* **About this exercise**
Every entry should be repeated exactly. Omit the pictures.

===== Record extracts

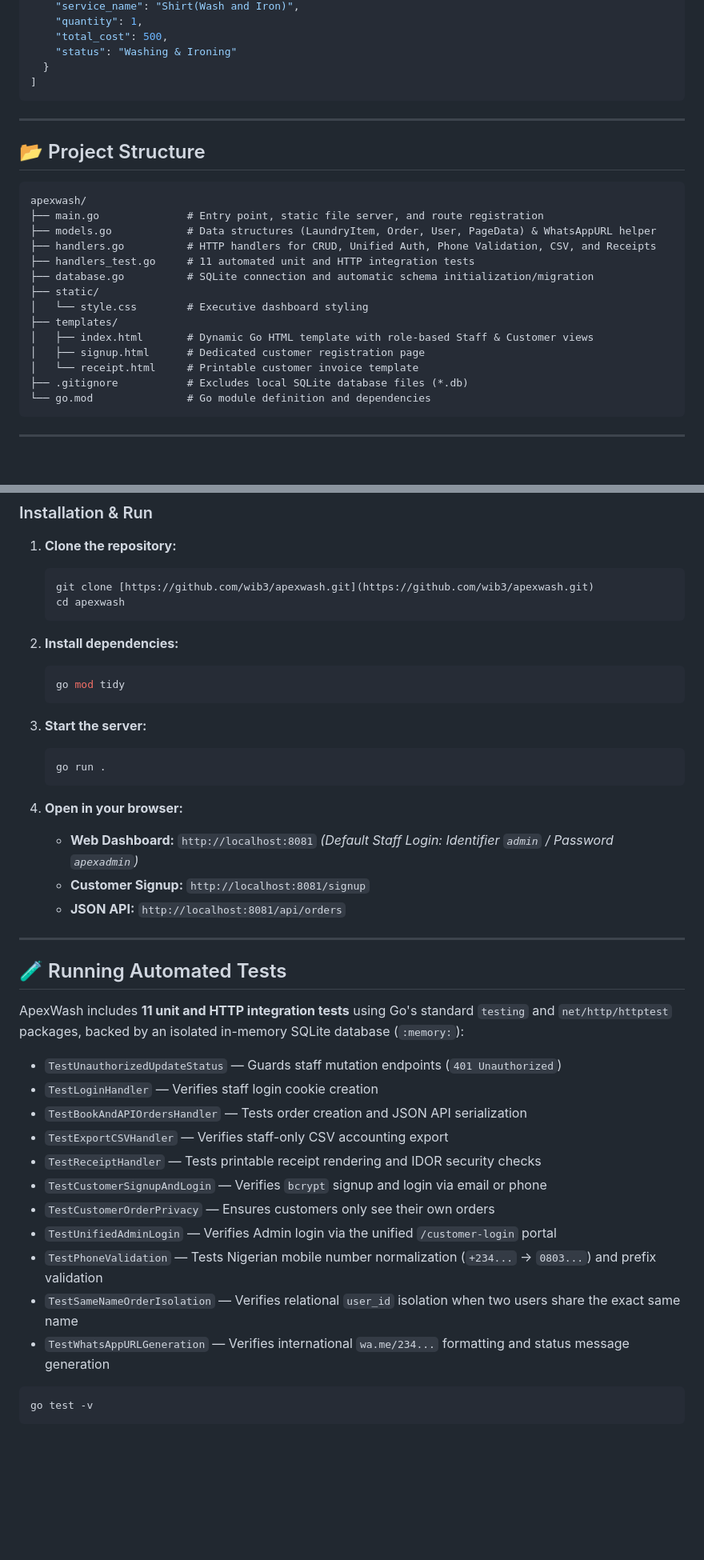
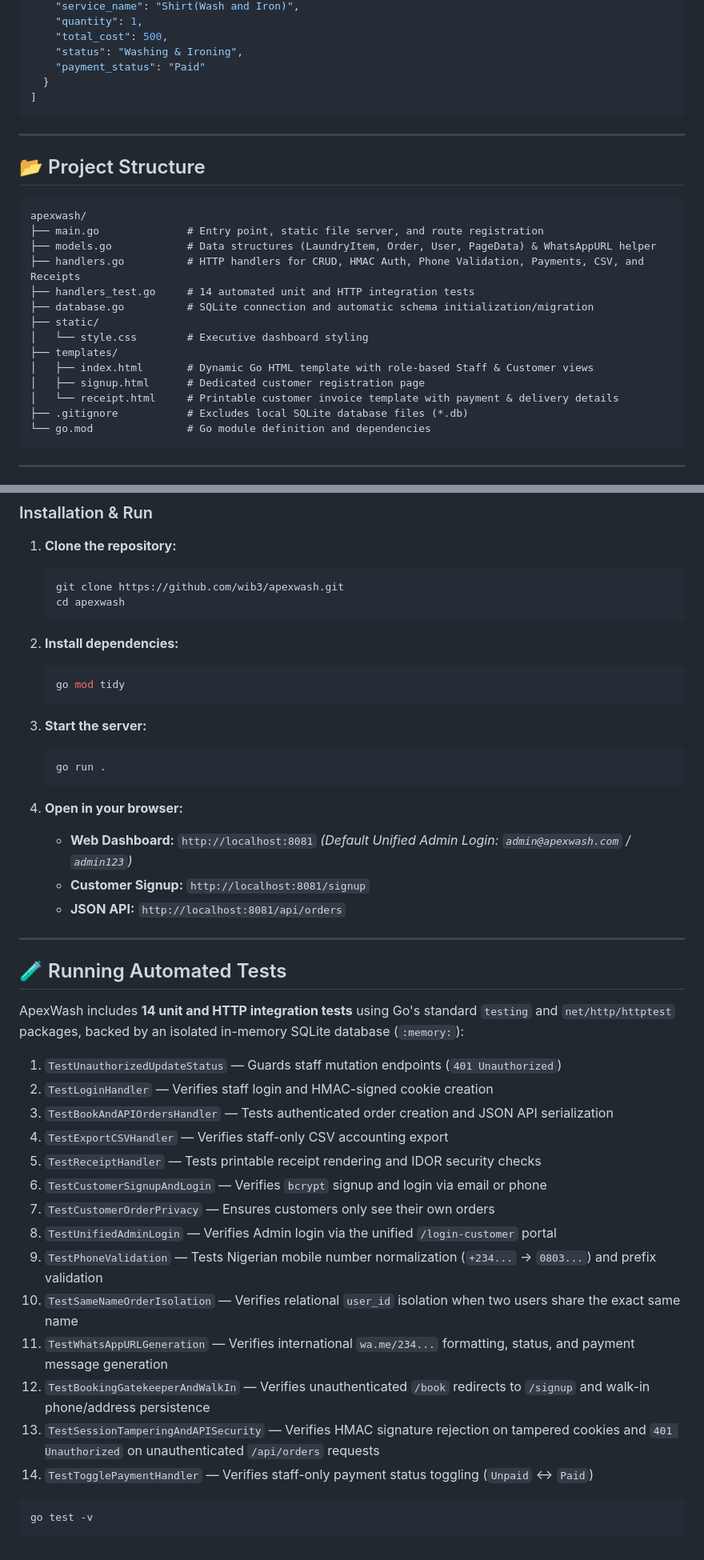
Before and after one commit to wib3/apexwash, a Markdown page: README.md, 2 parts joined by grey strips. Shown at 80% size. GitHub-like rendering; blank space fills up the shorter version.

Commit message:
docs(readme): update documentation for v4.0 security, logistics, and payments

````diff
--- a/README.md
+++ b/README.md
@@ -71,7 +79,8 @@ ApexWash is a full-stack, multi-tenant laundry order management and executive da
     "service_name": "Shirt(Wash and Iron)",
     "quantity": 1,
     "total_cost": 500,
-    "status": "Washing & Ironing"
+    "status": "Washing & Ironing",
+    "payment_status": "Paid"
   }
 ]
 ```
@@ -84,15 +93,15 @@ ApexWash is a full-stack, multi-tenant laundry order management and executive da
 apexwash/
 ├── main.go              # Entry point, static file server, and route registration
 ├── models.go            # Data structures (LaundryItem, Order, User, PageData) & WhatsAppURL helper
-├── handlers.go          # HTTP handlers for CRUD, Unified Auth, Phone Validation, CSV, and Receipts
-├── handlers_test.go     # 11 automated unit and HTTP integration tests
+├── handlers.go          # HTTP handlers for CRUD, HMAC Auth, Phone Validation, Payments, CSV, and Receipts
+├── handlers_test.go     # 14 automated unit and HTTP integration tests
 ├── database.go          # SQLite connection and automatic schema initialization/migration
 ├── static/
 │   └── style.css        # Executive dashboard styling
 ├── templates/
 │   ├── index.html       # Dynamic Go HTML template with role-based Staff & Customer views
 │   ├── signup.html      # Dedicated customer registration page
-│   └── receipt.html     # Printable customer invoice template
+│   └── receipt.html     # Printable customer invoice template with payment & delivery details
 ├── .gitignore           # Excludes local SQLite database files (*.db)
 └── go.mod               # Go module definition and dependencies
 ```
@@ -108,7 +117,7 @@ apexwash/
 
 1. **Clone the repository:**
    ```bash
-   git clone [https://github.com/wib3/apexwash.git](https://github.com/wib3/apexwash.git)
+   git clone https://github.com/wib3/apexwash.git
    cd apexwash
    ```
 
@@ -123,7 +132,7 @@ apexwash/
    ```
 
 4. **Open in your browser:**
-   - **Web Dashboard:** `http://localhost:8081` *(Default Staff Login: Identifier `admin` / Password `apexadmin`)*
+   - **Web Dashboard:** `http://localhost:8081` *(Default Unified Admin Login: `admin@apexwash.com` / `admin123`)*
    - **Customer Signup:** `http://localhost:8081/signup`
    - **JSON API:** `http://localhost:8081/api/orders`
 
@@ -131,19 +140,22 @@ apexwash/
 
 ## 🧪 Running Automated Tests
 
-ApexWash includes **11 unit and HTTP integration tests** using Go's standard `testing` and `net/http/httptest` packages, backed by an isolated in-memory SQLite database (`:memory:`):
+ApexWash includes **14 unit and HTTP integration tests** using Go's standard `testing` and `net/http/httptest` packages, backed by an isolated in-memory SQLite database (`:memory:`):
 
-- `TestUnauthorizedUpdateStatus` — Guards staff mutation endpoints (`401 Unauthorized`)
-- `TestLoginHandler` — Verifies staff login cookie creation
-- `TestBookAndAPIOrdersHandler` — Tests order creation and JSON API serialization
-- `TestExportCSVHandler` — Verifies staff-only CSV accounting export
-- `TestReceiptHandler` — Tests printable receipt rendering and IDOR security checks
-- `TestCustomerSignupAndLogin` — Verifies `bcrypt` signup and login via email or phone
-- `TestCustomerOrderPrivacy` — Ensures customers only see their own orders
-- `TestUnifiedAdminLogin` — Verifies Admin login via the unified `/customer-login` portal
-- `TestPhoneValidation` — Tests Nigerian mobile number normalization (`+234...` → `0803...`) and prefix validation
-- `TestSameNameOrderIsolation` — Verifies relational `user_id` isolation when two users share the exact same name
-- `TestWhatsAppURLGeneration` — Verifies international `wa.me/234...` formatting and status message generation
+1. `TestUnauthorizedUpdateStatus` — Guards staff mutation endpoints (`401 Unauthorized`)
+2. `TestLoginHandler` — Verifies staff login and HMAC-signed cookie creation
+3. `TestBookAndAPIOrdersHandler` — Tests authenticated order creation and JSON API serialization
+4. `TestExportCSVHandler` — Verifies staff-only CSV accounting export
+5. `TestReceiptHandler` — Tests printable receipt rendering and IDOR security checks
+6. `TestCustomerSignupAndLogin` — Verifies `bcrypt` signup and login via email or phone
+7. `TestCustomerOrderPrivacy` — Ensures customers only see their own orders
+8. `TestUnifiedAdminLogin` — Verifies Admin login via the unified `/login-customer` portal
+9. `TestPhoneValidation` — Tests Nigerian mobile number normalization (`+234...` → `0803...`) and prefix validation
+10. `TestSameNameOrderIsolation` — Verifies relational `user_id` isolation when two users share the exact same name
+11. `TestWhatsAppURLGeneration` — Verifies international `wa.me/234...` formatting, status, and payment message generation
+12. `TestBookingGatekeeperAndWalkIn` — Verifies unauthenticated `/book` redirects to `/signup` and walk-in phone/address persistence
+13. `TestSessionTamperingAndAPISecurity` — Verifies HMAC signature rejection on tampered cookies and `401 Unauthorized` on unauthenticated `/api/orders` requests
+14. `TestTogglePaymentHandler` — Verifies staff-only payment status toggling (`Unpaid` ↔ `Paid`)
 
 ```bash
 go test -v
````
Also changed, not shown: other parts of README.md (+27 -19 lines).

==========

* **Result**
Before and after one commit to wib3/apexwash, a Markdown page: README.md, 2 parts joined by grey strips. Shown at 80% size. GitHub-like rendering; blank space fills up the shorter version.

Commit message:
docs(readme): update documentation for v4.0 security, logistics, and payments

````diff
--- a/README.md
+++ b/README.md
@@ -71,7 +79,8 @@ ApexWash is a full-stack, multi-tenant laundry order management and executive da
     "service_name": "Shirt(Wash and Iron)",
     "quantity": 1,
     "total_cost": 500,
-    "status": "Washing & Ironing"
+    "status": "Washing & Ironing",
+    "payment_status": "Paid"
   }
 ]
 ```
@@ -84,15 +93,15 @@ ApexWash is a full-stack, multi-tenant laundry order management and executive da
 apexwash/
 ├── main.go              # Entry point, static file server, and route registration
 ├── models.go            # Data structures (LaundryItem, Order, User, PageData) & WhatsAppURL helper
-├── handlers.go          # HTTP handlers for CRUD, Unified Auth, Phone Validation, CSV, and Receipts
-├── handlers_test.go     # 11 automated unit and HTTP integration tests
+├── handlers.go          # HTTP handlers for CRUD, HMAC Auth, Phone Validation, Payments, CSV, and Receipts
+├── handlers_test.go     # 14 automated unit and HTTP integration tests
 ├── database.go          # SQLite connection and automatic schema initialization/migration
 ├── static/
 │   └── style.css        # Executive dashboard styling
 ├── templates/
 │   ├── index.html       # Dynamic Go HTML template with role-based Staff & Customer views
 │   ├── signup.html      # Dedicated customer registration page
-│   └── receipt.html     # Printable customer invoice template
+│   └── receipt.html     # Printable customer invoice template with payment & delivery details
 ├── .gitignore           # Excludes local SQLite database files (*.db)
 └── go.mod               # Go module definition and dependencies
 ```
@@ -108,7 +117,7 @@ apexwash/
 
 1. **Clone the repository:**
    ```bash
-   git clone [https://github.com/wib3/apexwash.git](https://github.com/wib3/apexwash.git)
+   git clone https://github.com/wib3/apexwash.git
    cd apexwash
    ```
 
@@ -123,7 +132,7 @@ apexwash/
    ```
 
 4. **Open in your browser:**
-   - **Web Dashboard:** `http://localhost:8081` *(Default Staff Login: Identifier `admin` / Password `apexadmin`)*
+   - **Web Dashboard:** `http://localhost:8081` *(Default Unified Admin Login: `admin@apexwash.com` / `admin123`)*
    - **Customer Signup:** `http://localhost:8081/signup`
    - **JSON API:** `http://localhost:8081/api/orders`
 
@@ -131,19 +140,22 @@ apexwash/
 
 ## 🧪 Running Automated Tests
 
-ApexWash includes **11 unit and HTTP integration tests** using Go's standard `testing` and `net/http/httptest` packages, backed by an isolated in-memory SQLite database (`:memory:`):
+ApexWash includes **14 unit and HTTP integration tests** using Go's standard `testing` and `net/http/httptest` packages, backed by an isolated in-memory SQLite database (`:memory:`):
 
-- `TestUnauthorizedUpdateStatus` — Guards staff mutation endpoints (`401 Unauthorized`)
-- `TestLoginHandler` — Verifies staff login cookie creation
-- `TestBookAndAPIOrdersHandler` — Tests order creation and JSON API serialization
-- `TestExportCSVHandler` — Verifies staff-only CSV accounting export
-- `TestReceiptHandler` — Tests printable receipt rendering and IDOR security checks
-- `TestCustomerSignupAndLogin` — Verifies `bcrypt` signup and login via email or phone
-- `TestCustomerOrderPrivacy` — Ensures customers only see their own orders
-- `TestUnifiedAdminLogin` — Verifies Admin login via the unified `/customer-login` portal
-- `TestPhoneValidation` — Tests Nigerian mobile number normalization (`+234...` → `0803...`) and prefix validation
-- `TestSameNameOrderIsolation` — Verifies relational `user_id` isolation when two users share the exact same name
-- `TestWhatsAppURLGeneration` — Verifies international `wa.me/234...` formatting and status message generation
+1. `TestUnauthorizedUpdateStatus` — Guards staff mutation endpoints (`401 Unauthorized`)
+2. `TestLoginHandler` — Verifies staff login and HMAC-signed cookie creation
+3. `TestBookAndAPIOrdersHandler` — Tests authenticated order creation and JSON API serialization
+4. `TestExportCSVHandler` — Verifies staff-only CSV accounting export
+5. `TestReceiptHandler` — Tests printable receipt rendering and IDOR security checks
+6. `TestCustomerSignupAndLogin` — Verifies `bcrypt` signup and login via email or phone
+7. `TestCustomerOrderPrivacy` — Ensures customers only see their own orders
+8. `TestUnifiedAdminLogin` — Verifies Admin login via the unified `/login-customer` portal
+9. `TestPhoneValidation` — Tests Nigerian mobile number normalization (`+234...` → `0803...`) and prefix validation
+10. `TestSameNameOrderIsolation` — Verifies relational `user_id` isolation when two users share the exact same name
+11. `TestWhatsAppURLGeneration` — Verifies international `wa.me/234...` formatting, status, and payment message generation
+12. `TestBookingGatekeeperAndWalkIn` — Verifies unauthenticated `/book` redirects to `/signup` and walk-in phone/address persistence
+13. `TestSessionTamperingAndAPISecurity` — Verifies HMAC signature rejection on tampered cookies and `401 Unauthorized` on unauthenticated `/api/orders` requests
+14. `TestTogglePaymentHandler` — Verifies staff-only payment status toggling (`Unpaid` ↔ `Paid`)
 
 ```bash
 go test -v
````
Also changed, not shown: other parts of README.md (+27 -19 lines).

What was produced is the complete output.